▶ _Provided information_:
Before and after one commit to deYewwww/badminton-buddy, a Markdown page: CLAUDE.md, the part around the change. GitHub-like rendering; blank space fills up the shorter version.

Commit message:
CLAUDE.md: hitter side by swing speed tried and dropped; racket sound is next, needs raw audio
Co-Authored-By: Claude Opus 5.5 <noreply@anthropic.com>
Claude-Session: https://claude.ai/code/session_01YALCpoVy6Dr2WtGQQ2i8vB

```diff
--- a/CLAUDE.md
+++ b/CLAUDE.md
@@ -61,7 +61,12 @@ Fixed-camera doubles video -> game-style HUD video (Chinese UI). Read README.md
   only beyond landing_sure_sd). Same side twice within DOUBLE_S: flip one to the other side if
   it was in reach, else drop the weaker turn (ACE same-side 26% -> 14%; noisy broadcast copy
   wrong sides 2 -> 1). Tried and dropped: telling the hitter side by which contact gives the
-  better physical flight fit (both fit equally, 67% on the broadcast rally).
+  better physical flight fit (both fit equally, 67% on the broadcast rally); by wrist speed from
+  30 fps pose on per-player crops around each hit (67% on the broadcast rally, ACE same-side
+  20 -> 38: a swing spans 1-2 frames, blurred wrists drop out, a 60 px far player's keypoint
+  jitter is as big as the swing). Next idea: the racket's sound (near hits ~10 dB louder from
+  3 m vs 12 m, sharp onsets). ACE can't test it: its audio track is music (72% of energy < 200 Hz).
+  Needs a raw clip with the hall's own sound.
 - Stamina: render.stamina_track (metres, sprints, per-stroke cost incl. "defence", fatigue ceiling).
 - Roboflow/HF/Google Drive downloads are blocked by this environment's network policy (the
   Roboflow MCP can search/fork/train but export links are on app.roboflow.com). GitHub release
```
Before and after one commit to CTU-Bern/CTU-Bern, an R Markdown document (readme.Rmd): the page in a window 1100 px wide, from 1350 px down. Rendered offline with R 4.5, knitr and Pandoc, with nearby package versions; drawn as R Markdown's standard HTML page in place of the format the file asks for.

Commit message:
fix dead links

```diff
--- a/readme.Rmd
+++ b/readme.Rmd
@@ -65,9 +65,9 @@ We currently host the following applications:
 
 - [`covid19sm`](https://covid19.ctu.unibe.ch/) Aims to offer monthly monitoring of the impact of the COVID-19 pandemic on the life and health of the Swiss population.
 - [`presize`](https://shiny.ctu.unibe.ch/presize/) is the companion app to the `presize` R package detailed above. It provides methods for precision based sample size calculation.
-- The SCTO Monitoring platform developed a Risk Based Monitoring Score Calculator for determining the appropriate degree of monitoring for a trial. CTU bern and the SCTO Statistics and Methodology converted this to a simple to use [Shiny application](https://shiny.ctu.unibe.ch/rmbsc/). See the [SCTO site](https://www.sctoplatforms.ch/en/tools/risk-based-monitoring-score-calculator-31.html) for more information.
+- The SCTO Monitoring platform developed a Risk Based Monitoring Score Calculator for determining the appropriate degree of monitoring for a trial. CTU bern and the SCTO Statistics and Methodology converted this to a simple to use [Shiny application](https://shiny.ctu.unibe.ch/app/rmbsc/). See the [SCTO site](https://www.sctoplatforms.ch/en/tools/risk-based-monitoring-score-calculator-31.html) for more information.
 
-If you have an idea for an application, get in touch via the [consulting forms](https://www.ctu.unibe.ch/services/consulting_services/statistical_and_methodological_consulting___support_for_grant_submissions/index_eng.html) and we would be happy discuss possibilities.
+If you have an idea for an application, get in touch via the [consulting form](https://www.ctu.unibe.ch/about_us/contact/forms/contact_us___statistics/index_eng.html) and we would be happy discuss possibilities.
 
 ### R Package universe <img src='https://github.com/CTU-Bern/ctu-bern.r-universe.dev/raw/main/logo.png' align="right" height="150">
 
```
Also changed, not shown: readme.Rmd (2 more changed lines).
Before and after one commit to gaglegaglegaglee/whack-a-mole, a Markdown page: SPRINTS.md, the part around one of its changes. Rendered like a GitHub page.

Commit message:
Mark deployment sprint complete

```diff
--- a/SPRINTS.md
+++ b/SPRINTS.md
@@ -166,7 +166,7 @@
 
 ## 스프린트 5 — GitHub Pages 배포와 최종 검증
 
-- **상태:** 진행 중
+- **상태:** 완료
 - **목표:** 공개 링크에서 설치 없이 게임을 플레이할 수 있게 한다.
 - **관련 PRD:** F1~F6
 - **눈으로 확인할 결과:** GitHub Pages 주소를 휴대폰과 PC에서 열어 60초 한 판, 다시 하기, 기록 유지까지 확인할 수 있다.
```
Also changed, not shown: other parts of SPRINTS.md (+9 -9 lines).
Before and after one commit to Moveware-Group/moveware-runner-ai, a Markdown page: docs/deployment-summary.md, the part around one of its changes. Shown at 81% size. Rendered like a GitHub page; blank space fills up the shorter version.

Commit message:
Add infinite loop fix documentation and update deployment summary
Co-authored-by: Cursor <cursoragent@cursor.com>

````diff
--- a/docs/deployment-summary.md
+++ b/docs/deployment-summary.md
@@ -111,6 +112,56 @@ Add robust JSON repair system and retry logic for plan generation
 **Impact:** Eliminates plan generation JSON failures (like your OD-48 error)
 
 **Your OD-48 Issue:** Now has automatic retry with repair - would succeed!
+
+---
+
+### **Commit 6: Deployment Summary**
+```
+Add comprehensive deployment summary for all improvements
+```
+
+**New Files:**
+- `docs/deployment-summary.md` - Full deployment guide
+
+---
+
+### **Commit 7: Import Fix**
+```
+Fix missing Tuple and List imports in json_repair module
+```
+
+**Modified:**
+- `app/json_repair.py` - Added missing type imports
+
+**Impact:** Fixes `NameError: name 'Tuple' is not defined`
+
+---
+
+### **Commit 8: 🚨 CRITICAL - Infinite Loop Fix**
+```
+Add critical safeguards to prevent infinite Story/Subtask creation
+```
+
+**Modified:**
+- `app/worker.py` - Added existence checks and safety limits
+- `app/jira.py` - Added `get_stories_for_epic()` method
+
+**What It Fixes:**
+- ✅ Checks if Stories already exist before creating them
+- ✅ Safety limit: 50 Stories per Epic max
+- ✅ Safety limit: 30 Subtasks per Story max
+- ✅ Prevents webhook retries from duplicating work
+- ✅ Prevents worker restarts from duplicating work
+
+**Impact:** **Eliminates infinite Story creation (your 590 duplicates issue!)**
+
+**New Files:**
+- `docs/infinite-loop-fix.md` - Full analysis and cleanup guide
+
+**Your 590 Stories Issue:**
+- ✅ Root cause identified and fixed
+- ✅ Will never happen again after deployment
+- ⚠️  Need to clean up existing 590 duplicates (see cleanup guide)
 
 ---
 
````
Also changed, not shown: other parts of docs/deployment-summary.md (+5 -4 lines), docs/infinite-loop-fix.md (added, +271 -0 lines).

▶ _What is needed_:
Each of the lines above must appear again, unchanged.

▶ _Task answer_:
Before and after one commit to deYewwww/badminton-buddy, a Markdown page: CLAUDE.md, the part around the change. GitHub-like rendering; blank space fills up the shorter version.

Commit message:
CLAUDE.md: hitter side by swing speed tried and dropped; racket sound is next, needs raw audio
Co-Authored-By: Claude Opus 5.5 <noreply@anthropic.com>
Claude-Session: https://claude.ai/code/session_01YALCpoVy6Dr2WtGQQ2i8vB

```diff
--- a/CLAUDE.md
+++ b/CLAUDE.md
@@ -61,7 +61,12 @@ Fixed-camera doubles video -> game-style HUD video (Chinese UI). Read README.md
   only beyond landing_sure_sd). Same side twice within DOUBLE_S: flip one to the other side if
   it was in reach, else drop the weaker turn (ACE same-side 26% -> 14%; noisy broadcast copy
   wrong sides 2 -> 1). Tried and dropped: telling the hitter side by which contact gives the
-  better physical flight fit (both fit equally, 67% on the broadcast rally).
+  better physical flight fit (both fit equally, 67% on the broadcast rally); by wrist speed from
+  30 fps pose on per-player crops around each hit (67% on the broadcast rally, ACE same-side
+  20 -> 38: a swing spans 1-2 frames, blurred wrists drop out, a 60 px far player's keypoint
+  jitter is as big as the swing). Next idea: the racket's sound (near hits ~10 dB louder from
+  3 m vs 12 m, sharp onsets). ACE can't test it: its audio track is music (72% of energy < 200 Hz).
+  Needs a raw clip with the hall's own sound.
 - Stamina: render.stamina_track (metres, sprints, per-stroke cost incl. "defence", fatigue ceiling).
 - Roboflow/HF/Google Drive downloads are blocked by this environment's network policy (the
   Roboflow MCP can search/fork/train but export links are on app.roboflow.com). GitHub release
```
Before and after one commit to CTU-Bern/CTU-Bern, an R Markdown document (readme.Rmd): the page in a window 1100 px wide, from 1350 px down. Rendered offline with R 4.5, knitr and Pandoc, with nearby package versions; drawn as R Markdown's standard HTML page in place of the format the file asks for.

Commit message:
fix dead links

```diff
--- a/readme.Rmd
+++ b/readme.Rmd
@@ -65,9 +65,9 @@ We currently host the following applications:
 
 - [`covid19sm`](https://covid19.ctu.unibe.ch/) Aims to offer monthly monitoring of the impact of the COVID-19 pandemic on the life and health of the Swiss population.
 - [`presize`](https://shiny.ctu.unibe.ch/presize/) is the companion app to the `presize` R package detailed above. It provides methods for precision based sample size calculation.
-- The SCTO Monitoring platform developed a Risk Based Monitoring Score Calculator for determining the appropriate degree of monitoring for a trial. CTU bern and the SCTO Statistics and Methodology converted this to a simple to use [Shiny application](https://shiny.ctu.unibe.ch/rmbsc/). See the [SCTO site](https://www.sctoplatforms.ch/en/tools/risk-based-monitoring-score-calculator-31.html) for more information.
+- The SCTO Monitoring platform developed a Risk Based Monitoring Score Calculator for determining the appropriate degree of monitoring for a trial. CTU bern and the SCTO Statistics and Methodology converted this to a simple to use [Shiny application](https://shiny.ctu.unibe.ch/app/rmbsc/). See the [SCTO site](https://www.sctoplatforms.ch/en/tools/risk-based-monitoring-score-calculator-31.html) for more information.
 
-If you have an idea for an application, get in touch via the [consulting forms](https://www.ctu.unibe.ch/services/consulting_services/statistical_and_methodological_consulting___support_for_grant_submissions/index_eng.html) and we would be happy discuss possibilities.
+If you have an idea for an application, get in touch via the [consulting form](https://www.ctu.unibe.ch/about_us/contact/forms/contact_us___statistics/index_eng.html) and we would be happy discuss possibilities.
 
 ### R Package universe <img src='https://github.com/CTU-Bern/ctu-bern.r-universe.dev/raw/main/logo.png' align="right" height="150">
 
```
Also changed, not shown: readme.Rmd (2 more changed lines).
Before and after one commit to gaglegaglegaglee/whack-a-mole, a Markdown page: SPRINTS.md, the part around one of its changes. Rendered like a GitHub page.

Commit message:
Mark deployment sprint complete

```diff
--- a/SPRINTS.md
+++ b/SPRINTS.md
@@ -166,7 +166,7 @@
 
 ## 스프린트 5 — GitHub Pages 배포와 최종 검증
 
-- **상태:** 진행 중
+- **상태:** 완료
 - **목표:** 공개 링크에서 설치 없이 게임을 플레이할 수 있게 한다.
 - **관련 PRD:** F1~F6
 - **눈으로 확인할 결과:** GitHub Pages 주소를 휴대폰과 PC에서 열어 60초 한 판, 다시 하기, 기록 유지까지 확인할 수 있다.
```
Also changed, not shown: other parts of SPRINTS.md (+9 -9 lines).
Before and after one commit to Moveware-Group/moveware-runner-ai, a Markdown page: docs/deployment-summary.md, the part around one of its changes. Shown at 81% size. Rendered like a GitHub page; blank space fills up the shorter version.

Commit message:
Add infinite loop fix documentation and update deployment summary
Co-authored-by: Cursor <cursoragent@cursor.com>

````diff
--- a/docs/deployment-summary.md
+++ b/docs/deployment-summary.md
@@ -111,6 +112,56 @@ Add robust JSON repair system and retry logic for plan generation
 **Impact:** Eliminates plan generation JSON failures (like your OD-48 error)
 
 **Your OD-48 Issue:** Now has automatic retry with repair - would succeed!
+
+---
+
+### **Commit 6: Deployment Summary**
+```
+Add comprehensive deployment summary for all improvements
+```
+
+**New Files:**
+- `docs/deployment-summary.md` - Full deployment guide
+
+---
+
+### **Commit 7: Import Fix**
+```
+Fix missing Tuple and List imports in json_repair module
+```
+
+**Modified:**
+- `app/json_repair.py` - Added missing type imports
+
+**Impact:** Fixes `NameError: name 'Tuple' is not defined`
+
+---
+
+### **Commit 8: 🚨 CRITICAL - Infinite Loop Fix**
+```
+Add critical safeguards to prevent infinite Story/Subtask creation
+```
+
+**Modified:**
+- `app/worker.py` - Added existence checks and safety limits
+- `app/jira.py` - Added `get_stories_for_epic()` method
+
+**What It Fixes:**
+- ✅ Checks if Stories already exist before creating them
+- ✅ Safety limit: 50 Stories per Epic max
+- ✅ Safety limit: 30 Subtasks per Story max
+- ✅ Prevents webhook retries from duplicating work
+- ✅ Prevents worker restarts from duplicating work
+
+**Impact:** **Eliminates infinite Story creation (your 590 duplicates issue!)**
+
+**New Files:**
+- `docs/infinite-loop-fix.md` - Full analysis and cleanup guide
+
+**Your 590 Stories Issue:**
+- ✅ Root cause identified and fixed
+- ✅ Will never happen again after deployment
+- ⚠️  Need to clean up existing 590 duplicates (see cleanup guide)
 
 ---
 
````
Also changed, not shown: other parts of docs/deployment-summary.md (+5 -4 lines), docs/infinite-loop-fix.md (added, +271 -0 lines).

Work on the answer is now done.